Task instructions:
For the string "structure", find every matching line in the records and copy it.

Records provided:
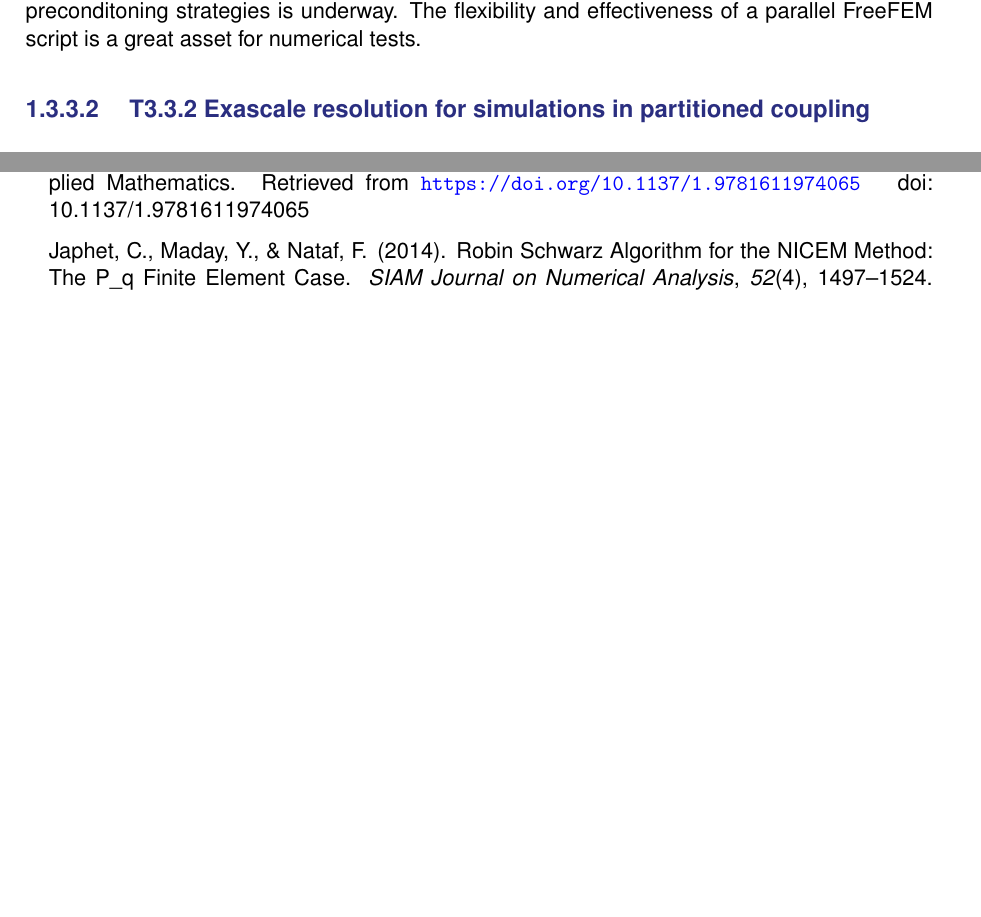
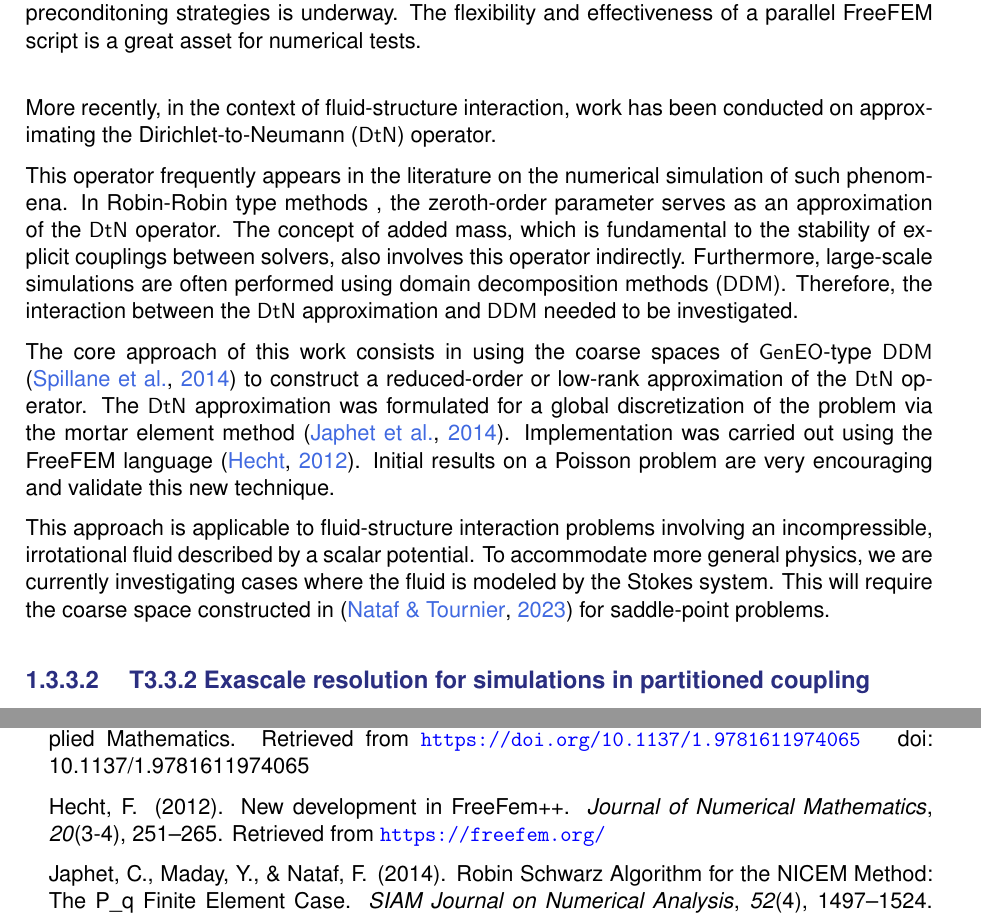
Before and after one commit to numpex/exa-ma-d7.1, a LaTeX thesis (standalone-wp3.tex, which reads chapters/WP3/WP3.tex): two parts of pages 10 and 14 of 14 before the commit and two parts of pages 10 and 15 of 15 after it, joined at a grey line, cut so that both start at the same text, the shorter picture padded with empty space. Compiled offline with pdfLaTeX.

Commit message:
Update WP3.tex paragraph Multiphysics (LJLL-CEA)
Updated the paragraph Multiphysics (LJLL-CEA) by adding new content regarding the Dirichlet-to-Neumann operator and its application in fluid-structure interaction problems.

```diff
--- a/chapters/WP3/WP3.tex
+++ b/chapters/WP3/WP3.tex
@@ -283,7 +283,17 @@ T3.3 Adaptive solution strategies for exascale multiphysical and multiscale mode
  \label{sec:wp3:T331}
   The task will consist of investigating the parallel efficiency of domain decomposition methods for the solution of saddle point problems for coupled multiphysics problems.
 
-  Lukas Spies has started his postdoctoral work in March 2025. He has developed a parallel FreeFEM script that allows for non-matching grids at the interface between two domains. The coupling scheme, analyzed in~\cite{japhet_robin_2014}, is based on the use of Robin interface conditions. An extra level of parallelism comes from the domain decomposition solver in each domain. The global coupled system has a saddle-point structure. A study of various preconditoning strategies is underway. The flexibility and effectiveness of a parallel FreeFEM script is a great asset for numerical tests.
+  Lukas Spies has started his postdoctoral work in March 2025. He has developed a parallel FreeFEM script that allows for non-matching grids at the interface between two domains. The coupling scheme, analyzed in~\cite{japhet_robin_2014}, is based on the use of Robin interface conditions. An extra level of parallelism comes from the domain decomposition solver in each domain. The global coupled system has a saddle-point structure. A study of various preconditoning strategies is underway. The flexibility and effectiveness of a parallel FreeFEM script is a great asset for numerical tests. \\
+
+More recently, in the context of fluid-structure interaction, work has been conducted on approximating the Dirichlet-to-Neumann ($\mathrm{DtN}$) operator.
+
+This operator frequently appears in the literature on the numerical simulation of such phenomena. In Robin-Robin type methods
+%\cite{gerbeau2003added}
+, the zeroth-order parameter serves as an approximation of the $\mathrm{DtN}$ operator. The concept of added mass, which is fundamental to the stability of explicit couplings between solvers, also involves this operator indirectly. Furthermore, large-scale simulations are often performed using domain decomposition methods ($\mathrm{DDM}$). Therefore, the interaction between the $\mathrm{DtN}$ approximation and $\mathrm{DDM}$ needed to be investigated.
+
+The core approach of this work consists in using the coarse spaces of $\mathrm{GenEO}$-type $\mathrm{DDM}$ \cite{Spillane:2014:ASC} to construct a reduced-order or low-rank approximation of the $\mathrm{DtN}$ operator. The $\mathrm{DtN}$ approximation was formulated for a global discretization of the problem via the mortar element method \cite{japhet_robin_2014}. Implementation was carried out using the FreeFEM language \cite{hecht_new_2012}. Initial results on a Poisson problem are very encouraging and validate this new technique.
+
+This approach is applicable to fluid-structure interaction problems involving an incompressible, irrotational fluid described by a scalar potential. To accommodate more general physics, we are currently investigating cases where the fluid is modeled by the Stokes system. This will require the coarse space constructed in \cite{nataf:hal-02343808} for saddle-point problems.
 
 %(Lukas)
 
```
Also changed, not shown: chapters/WP3/WP3.tex (2 more changed lines).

Output of the exercise:
Updated the paragraph Multiphysics (LJLL-CEA) by adding new content regarding the Dirichlet-to-Neumann operator and its application in fluid-structure interaction problems.
-  Lukas Spies has started his postdoctoral work in March 2025. He has developed a parallel FreeFEM script that allows for non-matching grids at the interface between two domains. The coupling scheme, analyzed in~\cite{japhet_robin_2014}, is based on the use of Robin interface conditions. An extra level of parallelism comes from the domain decomposition solver in each domain. The global coupled system has a saddle-point structure. A study of various preconditoning strategies is underway. The flexibility and effectiveness of a parallel FreeFEM script is a great asset for numerical tests.
+  Lukas Spies has started his postdoctoral work in March 2025. He has developed a parallel FreeFEM script that allows for non-matching grids at the interface between two domains. The coupling scheme, analyzed in~\cite{japhet_robin_2014}, is based on the use of Robin interface conditions. An extra level of parallelism comes from the domain decomposition solver in each domain. The global coupled system has a saddle-point structure. A study of various preconditoning strategies is underway. The flexibility and effectiveness of a parallel FreeFEM script is a great asset for numerical tests. \\
+More recently, in the context of fluid-structure interaction, work has been conducted on approximating the Dirichlet-to-Neumann ($\mathrm{DtN}$) operator.
+This approach is applicable to fluid-structure interaction problems involving an incompressible, irrotational fluid described by a scalar potential. To accommodate more general physics, we are currently investigating cases where the fluid is modeled by the Stokes system. This will require the coarse space constructed in \cite{nataf:hal-02343808} for saddle-point problems.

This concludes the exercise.